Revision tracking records

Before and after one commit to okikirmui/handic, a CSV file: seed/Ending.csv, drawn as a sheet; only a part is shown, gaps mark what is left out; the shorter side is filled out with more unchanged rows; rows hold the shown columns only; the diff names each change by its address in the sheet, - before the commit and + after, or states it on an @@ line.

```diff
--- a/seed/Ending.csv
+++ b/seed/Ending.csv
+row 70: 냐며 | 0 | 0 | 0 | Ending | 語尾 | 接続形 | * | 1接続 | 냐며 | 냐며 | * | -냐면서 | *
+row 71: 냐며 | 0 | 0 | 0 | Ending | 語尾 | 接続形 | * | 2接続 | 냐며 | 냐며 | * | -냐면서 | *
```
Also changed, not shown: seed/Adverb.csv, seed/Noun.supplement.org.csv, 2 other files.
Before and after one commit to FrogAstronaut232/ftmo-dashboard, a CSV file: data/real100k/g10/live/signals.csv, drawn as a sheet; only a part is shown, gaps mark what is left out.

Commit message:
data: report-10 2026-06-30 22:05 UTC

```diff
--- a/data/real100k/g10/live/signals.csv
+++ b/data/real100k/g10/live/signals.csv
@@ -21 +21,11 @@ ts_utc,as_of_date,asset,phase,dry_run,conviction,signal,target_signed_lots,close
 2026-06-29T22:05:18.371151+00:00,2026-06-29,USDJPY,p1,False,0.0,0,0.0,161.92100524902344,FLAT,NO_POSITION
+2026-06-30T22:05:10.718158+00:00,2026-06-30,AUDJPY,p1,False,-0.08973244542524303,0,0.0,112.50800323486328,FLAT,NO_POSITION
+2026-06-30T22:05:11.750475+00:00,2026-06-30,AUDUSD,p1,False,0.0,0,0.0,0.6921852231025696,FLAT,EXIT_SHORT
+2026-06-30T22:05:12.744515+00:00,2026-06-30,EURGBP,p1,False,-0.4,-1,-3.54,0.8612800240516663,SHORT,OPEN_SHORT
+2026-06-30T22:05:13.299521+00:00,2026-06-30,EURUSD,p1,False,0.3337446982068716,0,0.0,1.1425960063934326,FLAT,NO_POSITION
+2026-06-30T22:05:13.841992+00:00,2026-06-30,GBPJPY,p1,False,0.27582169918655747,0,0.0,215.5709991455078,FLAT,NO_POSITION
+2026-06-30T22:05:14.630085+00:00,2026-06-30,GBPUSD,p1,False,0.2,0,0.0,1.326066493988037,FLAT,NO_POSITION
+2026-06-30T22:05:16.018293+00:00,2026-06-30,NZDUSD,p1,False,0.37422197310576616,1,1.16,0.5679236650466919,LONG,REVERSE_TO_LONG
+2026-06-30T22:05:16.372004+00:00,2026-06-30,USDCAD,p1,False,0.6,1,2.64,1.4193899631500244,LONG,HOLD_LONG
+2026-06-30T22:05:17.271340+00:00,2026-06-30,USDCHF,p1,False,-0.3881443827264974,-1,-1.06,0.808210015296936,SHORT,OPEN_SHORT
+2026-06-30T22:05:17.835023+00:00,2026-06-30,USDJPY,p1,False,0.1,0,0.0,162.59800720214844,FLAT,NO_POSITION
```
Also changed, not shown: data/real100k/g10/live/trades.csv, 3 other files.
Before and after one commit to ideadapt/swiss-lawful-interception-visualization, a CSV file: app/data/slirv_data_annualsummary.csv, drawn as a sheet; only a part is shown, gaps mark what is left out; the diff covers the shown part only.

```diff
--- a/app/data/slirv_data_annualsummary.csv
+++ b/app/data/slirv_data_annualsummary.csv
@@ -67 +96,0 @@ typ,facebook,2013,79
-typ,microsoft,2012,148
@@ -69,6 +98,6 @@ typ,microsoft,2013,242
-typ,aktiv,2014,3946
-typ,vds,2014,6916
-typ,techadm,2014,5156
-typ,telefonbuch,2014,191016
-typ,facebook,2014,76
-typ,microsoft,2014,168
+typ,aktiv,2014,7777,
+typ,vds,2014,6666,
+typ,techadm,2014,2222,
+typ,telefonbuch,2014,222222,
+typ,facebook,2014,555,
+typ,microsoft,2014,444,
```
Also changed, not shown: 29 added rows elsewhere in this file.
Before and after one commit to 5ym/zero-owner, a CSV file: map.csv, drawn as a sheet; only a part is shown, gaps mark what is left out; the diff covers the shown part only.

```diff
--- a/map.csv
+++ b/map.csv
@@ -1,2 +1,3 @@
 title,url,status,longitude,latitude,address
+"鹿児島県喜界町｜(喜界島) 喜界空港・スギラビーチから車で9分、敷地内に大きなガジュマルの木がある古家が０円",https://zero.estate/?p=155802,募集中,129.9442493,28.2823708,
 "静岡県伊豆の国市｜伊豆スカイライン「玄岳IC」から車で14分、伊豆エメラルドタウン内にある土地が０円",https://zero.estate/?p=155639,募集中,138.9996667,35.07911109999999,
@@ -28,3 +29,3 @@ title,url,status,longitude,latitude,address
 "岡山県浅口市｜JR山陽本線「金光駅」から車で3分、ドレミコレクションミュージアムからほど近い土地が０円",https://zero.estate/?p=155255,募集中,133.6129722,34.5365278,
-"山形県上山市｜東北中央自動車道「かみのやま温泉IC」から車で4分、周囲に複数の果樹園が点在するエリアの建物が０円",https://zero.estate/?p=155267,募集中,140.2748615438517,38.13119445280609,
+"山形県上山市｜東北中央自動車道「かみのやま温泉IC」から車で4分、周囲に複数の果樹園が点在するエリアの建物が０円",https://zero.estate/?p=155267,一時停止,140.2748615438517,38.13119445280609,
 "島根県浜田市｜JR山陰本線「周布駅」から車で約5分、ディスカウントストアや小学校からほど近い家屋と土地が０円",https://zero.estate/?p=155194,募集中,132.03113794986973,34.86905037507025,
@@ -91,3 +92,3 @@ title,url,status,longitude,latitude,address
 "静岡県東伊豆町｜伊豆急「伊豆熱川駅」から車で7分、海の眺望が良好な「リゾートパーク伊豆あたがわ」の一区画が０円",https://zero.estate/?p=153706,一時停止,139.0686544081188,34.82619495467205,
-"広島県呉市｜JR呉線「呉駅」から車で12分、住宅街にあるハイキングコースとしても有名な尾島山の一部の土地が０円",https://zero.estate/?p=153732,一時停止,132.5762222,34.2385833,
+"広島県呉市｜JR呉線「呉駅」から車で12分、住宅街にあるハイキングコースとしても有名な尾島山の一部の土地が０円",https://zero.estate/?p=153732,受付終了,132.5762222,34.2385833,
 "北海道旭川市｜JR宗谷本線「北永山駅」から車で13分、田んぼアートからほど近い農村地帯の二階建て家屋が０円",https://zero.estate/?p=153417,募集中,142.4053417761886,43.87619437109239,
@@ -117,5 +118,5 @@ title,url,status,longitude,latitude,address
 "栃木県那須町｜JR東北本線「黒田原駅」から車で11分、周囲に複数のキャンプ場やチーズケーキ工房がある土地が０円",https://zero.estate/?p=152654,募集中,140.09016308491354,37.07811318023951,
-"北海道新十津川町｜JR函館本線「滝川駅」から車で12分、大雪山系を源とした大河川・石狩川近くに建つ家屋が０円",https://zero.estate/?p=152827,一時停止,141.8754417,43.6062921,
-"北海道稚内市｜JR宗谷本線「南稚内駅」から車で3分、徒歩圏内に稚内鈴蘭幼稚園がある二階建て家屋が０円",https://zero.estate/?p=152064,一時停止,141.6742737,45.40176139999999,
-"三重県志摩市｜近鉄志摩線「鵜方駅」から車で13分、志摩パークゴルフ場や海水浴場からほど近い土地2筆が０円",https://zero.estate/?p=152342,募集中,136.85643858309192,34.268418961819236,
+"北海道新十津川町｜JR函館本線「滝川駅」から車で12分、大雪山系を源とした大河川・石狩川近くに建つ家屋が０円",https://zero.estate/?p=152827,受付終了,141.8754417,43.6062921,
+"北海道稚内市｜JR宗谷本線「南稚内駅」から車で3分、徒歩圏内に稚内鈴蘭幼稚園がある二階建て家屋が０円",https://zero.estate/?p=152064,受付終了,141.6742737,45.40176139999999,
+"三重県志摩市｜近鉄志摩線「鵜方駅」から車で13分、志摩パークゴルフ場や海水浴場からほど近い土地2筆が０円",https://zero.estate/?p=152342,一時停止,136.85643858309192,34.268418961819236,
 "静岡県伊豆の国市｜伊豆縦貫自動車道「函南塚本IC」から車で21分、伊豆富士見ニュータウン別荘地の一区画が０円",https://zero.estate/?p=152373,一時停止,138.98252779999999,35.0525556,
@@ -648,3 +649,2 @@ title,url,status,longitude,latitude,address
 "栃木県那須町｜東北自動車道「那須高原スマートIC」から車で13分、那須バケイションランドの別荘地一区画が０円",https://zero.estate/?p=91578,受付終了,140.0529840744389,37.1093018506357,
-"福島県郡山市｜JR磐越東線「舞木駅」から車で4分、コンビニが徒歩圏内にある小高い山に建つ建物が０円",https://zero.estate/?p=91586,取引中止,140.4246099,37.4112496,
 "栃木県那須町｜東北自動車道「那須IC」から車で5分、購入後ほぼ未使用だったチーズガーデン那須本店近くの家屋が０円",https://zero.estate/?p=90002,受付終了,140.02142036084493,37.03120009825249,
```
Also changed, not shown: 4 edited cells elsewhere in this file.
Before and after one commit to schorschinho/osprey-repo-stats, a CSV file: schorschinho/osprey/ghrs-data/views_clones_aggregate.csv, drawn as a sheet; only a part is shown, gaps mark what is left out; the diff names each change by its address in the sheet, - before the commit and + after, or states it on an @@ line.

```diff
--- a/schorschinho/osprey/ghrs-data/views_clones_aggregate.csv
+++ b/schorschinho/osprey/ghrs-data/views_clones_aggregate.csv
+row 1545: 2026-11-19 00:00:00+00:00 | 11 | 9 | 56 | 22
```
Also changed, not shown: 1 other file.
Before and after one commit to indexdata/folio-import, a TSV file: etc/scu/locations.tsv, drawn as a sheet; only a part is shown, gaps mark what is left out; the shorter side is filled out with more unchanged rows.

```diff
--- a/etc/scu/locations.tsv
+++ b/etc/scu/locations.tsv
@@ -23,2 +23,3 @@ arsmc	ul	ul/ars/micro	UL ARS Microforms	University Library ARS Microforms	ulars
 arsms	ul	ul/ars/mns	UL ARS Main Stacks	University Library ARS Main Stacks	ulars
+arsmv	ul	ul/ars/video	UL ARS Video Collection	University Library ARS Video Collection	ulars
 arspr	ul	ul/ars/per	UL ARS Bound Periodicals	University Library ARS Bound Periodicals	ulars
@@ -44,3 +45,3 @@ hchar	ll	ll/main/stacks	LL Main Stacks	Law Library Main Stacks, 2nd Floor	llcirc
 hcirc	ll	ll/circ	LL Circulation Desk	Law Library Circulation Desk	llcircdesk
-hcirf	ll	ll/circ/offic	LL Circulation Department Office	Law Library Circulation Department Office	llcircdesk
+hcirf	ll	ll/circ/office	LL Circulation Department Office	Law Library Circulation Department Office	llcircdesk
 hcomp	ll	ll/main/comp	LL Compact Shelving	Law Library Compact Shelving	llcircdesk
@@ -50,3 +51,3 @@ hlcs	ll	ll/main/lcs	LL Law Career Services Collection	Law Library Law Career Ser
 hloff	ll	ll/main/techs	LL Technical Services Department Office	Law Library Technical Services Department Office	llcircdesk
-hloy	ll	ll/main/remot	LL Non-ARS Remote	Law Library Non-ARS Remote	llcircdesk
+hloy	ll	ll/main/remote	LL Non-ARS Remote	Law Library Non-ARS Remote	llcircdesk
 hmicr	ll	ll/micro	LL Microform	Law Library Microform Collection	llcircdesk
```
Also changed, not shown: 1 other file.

§ **Exercise objective**: Please copy only the lines between the first line of the entries and the line with "2 other files.", keeping those two end lines as well, exactly as written.

§ **Problem solution**:
Before and after one commit to okikirmui/handic, a CSV file: seed/Ending.csv, drawn as a sheet; only a part is shown, gaps mark what is left out; the shorter side is filled out with more unchanged rows; rows hold the shown columns only; the diff names each change by its address in the sheet, - before the commit and + after, or states it on an @@ line.

```diff
--- a/seed/Ending.csv
+++ b/seed/Ending.csv
+row 70: 냐며 | 0 | 0 | 0 | Ending | 語尾 | 接続形 | * | 1接続 | 냐며 | 냐며 | * | -냐면서 | *
+row 71: 냐며 | 0 | 0 | 0 | Ending | 語尾 | 接続形 | * | 2接続 | 냐며 | 냐며 | * | -냐면서 | *
```
Also changed, not shown: seed/Adverb.csv, seed/Noun.supplement.org.csv, 2 other files.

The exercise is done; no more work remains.